peacock-mark-wheadonA wise person once said, “There’s lots of competition for average”. If you’ve identified an important customer problem, they probably found a way to address their problem before you came along. Prospects can compare ratings, reviews, and prices for you and your competitors online. If you’re no better than everyone else, why should the customer buy from you?

What should you do instead?

You need to create a competitive advantage based on what your target customers think is important. Federal Express knew that its customers needed fast reliable delivery, and their message was “when it absolutely, positively needs to be there overnight”. Superior product design has driven Apple’s success, while low cost keeps customers coming back to Wal-Mart and Costco. Whatever you think about the health value of their menu, McDonald’s wins with consistency, cleanliness and service.  The luxury hotel chain Ritz-Carlton focuses on the needs of their high-end customers, using the slogan “ladies and gentlemen serving ladies and gentlemen”. They share their knowledge with other companies through the Ritz-Carlton Leadership Center. Their quality is regularly praised in the influential Zagat Survey.

Whatever your customer’s definition of quality, you need to deliver excellent value at every point where the customer interacts with your company. This means your email newsletters, how easy your web site is to navigate, your sales process, delivery, billing, and customer service.

On the positive side, think about the online shoe retailer zappos.com. Their sales process is very smooth. They offer free shipping on all domestic shoe purchases. If you’re not satisfied with the shoes when they arrive, you can return them in the original packaging for free. You can return items for up to 365 days, as long as they are in the original condition and the original packaging. Zappos.com has a customer testimonial page with almost 10,000 testimonials. They set the bar pretty high for on-line and physical shoe retailers.

On the negative side, remember the YouTube video “United breaks guitars”? Lots of other people do. It was viewed more than 10 million times. And General Motors probably wishes it had done a better job replacing the defective ignition switches on the cars it recently recalled.

SCORE counselors are available locally or on-line to help you create and manage a successful business. Call us in Pinellas County at (727) 532-6800 or go to  www.pinellascounty.score.org.

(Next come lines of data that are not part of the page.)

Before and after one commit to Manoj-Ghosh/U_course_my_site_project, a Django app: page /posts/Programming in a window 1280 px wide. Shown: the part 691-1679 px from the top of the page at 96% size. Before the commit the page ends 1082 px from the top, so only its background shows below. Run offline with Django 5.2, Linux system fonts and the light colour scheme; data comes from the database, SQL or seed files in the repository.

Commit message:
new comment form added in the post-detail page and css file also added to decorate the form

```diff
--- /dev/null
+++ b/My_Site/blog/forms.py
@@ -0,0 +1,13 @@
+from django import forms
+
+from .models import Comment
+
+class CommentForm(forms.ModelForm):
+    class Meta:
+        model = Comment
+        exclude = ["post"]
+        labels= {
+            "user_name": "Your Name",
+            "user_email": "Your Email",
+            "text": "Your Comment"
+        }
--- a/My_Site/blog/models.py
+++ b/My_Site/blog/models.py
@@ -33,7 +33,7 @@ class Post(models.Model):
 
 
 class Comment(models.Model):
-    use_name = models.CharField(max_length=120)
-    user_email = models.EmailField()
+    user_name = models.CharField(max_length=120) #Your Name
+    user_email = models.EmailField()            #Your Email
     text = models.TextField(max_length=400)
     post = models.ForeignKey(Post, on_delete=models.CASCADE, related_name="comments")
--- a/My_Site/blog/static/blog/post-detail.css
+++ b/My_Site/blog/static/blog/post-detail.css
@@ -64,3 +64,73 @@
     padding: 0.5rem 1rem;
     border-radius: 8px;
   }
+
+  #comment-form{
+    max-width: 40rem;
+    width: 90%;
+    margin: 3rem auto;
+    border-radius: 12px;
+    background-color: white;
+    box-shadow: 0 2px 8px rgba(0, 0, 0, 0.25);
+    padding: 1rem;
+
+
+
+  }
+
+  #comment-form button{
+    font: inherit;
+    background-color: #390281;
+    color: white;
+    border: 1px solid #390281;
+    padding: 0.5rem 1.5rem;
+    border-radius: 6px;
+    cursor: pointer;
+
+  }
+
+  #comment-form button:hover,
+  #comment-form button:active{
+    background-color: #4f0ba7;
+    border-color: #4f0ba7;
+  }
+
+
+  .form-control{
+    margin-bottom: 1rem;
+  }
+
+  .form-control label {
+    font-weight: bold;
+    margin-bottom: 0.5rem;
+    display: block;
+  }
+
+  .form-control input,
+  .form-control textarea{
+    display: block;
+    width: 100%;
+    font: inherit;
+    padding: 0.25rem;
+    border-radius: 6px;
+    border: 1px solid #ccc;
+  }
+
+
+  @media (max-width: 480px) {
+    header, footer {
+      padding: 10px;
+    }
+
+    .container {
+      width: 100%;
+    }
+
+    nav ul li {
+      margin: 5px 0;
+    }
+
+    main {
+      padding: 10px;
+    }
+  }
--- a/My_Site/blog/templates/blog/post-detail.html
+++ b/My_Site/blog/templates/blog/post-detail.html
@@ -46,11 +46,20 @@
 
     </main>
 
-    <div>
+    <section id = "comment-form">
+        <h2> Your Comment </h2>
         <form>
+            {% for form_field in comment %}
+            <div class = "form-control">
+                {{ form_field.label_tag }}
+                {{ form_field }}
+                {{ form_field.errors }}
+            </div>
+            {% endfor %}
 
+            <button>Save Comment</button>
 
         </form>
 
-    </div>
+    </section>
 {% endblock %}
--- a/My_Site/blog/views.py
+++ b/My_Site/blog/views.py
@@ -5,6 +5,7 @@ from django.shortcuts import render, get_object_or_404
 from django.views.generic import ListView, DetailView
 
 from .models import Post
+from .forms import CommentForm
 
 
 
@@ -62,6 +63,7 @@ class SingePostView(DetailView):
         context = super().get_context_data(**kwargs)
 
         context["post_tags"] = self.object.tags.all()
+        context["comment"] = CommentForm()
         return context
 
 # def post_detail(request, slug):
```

Photo courtesy of Mark Wheadon via creative commons license


Why a great business beats a great product

Some of you may be thinking that a superior product should always win over a superior business. This story written by Ivan Widjaya in Small Business Trends should change your mind.


“In most businesses, return customers and word-of-mouth are what will make you successful. Using the burger analogy, let’s run with a fictional customer service scenario about two different burger joints:

Exhibit A: The first burger place (Let’s call it “McGurdy’s”). Customers are greeted with a smile and the staff is taught to take their time answering any and all questions the customer might have. Each staff member is paid above minimum wage and the atmosphere is one of teamwork and positivity.

The burgers aren’t going to be featured on Gordon Ramsay’s signature menu at Caesar’s Palace, but the health standards are excellent, the service impeccable, and the food is on par with other fast food joints.

Exhibit B: The next burger place (“The Burger Pit”) makes the best burger mankind has ever tasted. This little shop is run under the thumb of one man; a surly old fella who screams orders at his staff, who get paid the minimum pay allowed by law.

The customer service staff jumps every time the old fella yells, often interrupting the customer service flow and interaction. The old man screams at staff for “talking to customers for too long” and tells customers who complain to leave his store and never return. The health standards are impeccable under the iron rule of the old fella, service is slow and disjointed, and the burgers are a fantastic experience to say the least.

Which would you choose? Naturally, customers will choose the best burger on the planet, no? After all, the quality of the product should dictate popularity. But it doesn’t.

Customers want to feel respected and listened to. Very few return customers would go to the Burger Pit over McGurdy’s because going to get the best burger means their patience is likely to be tried to the extreme, and they might have a downright unpleasant experience. The majority will go where the combination of product quality and service are best (a “happy medium” in the absence of a business that truly has all elements of their product and service covered.)”

To read the whole post, go to http://smallbiztrends.com/2014/02/customer-service-matters.html

SCORE counselors are available locally or on-line to help you create and manage a successful business. Call us in Pinellas County at (727) 532-6800 or go online to www.pinellascounty.score.org.

Image courtesy of Thomas Laurinavicius via creative commons license.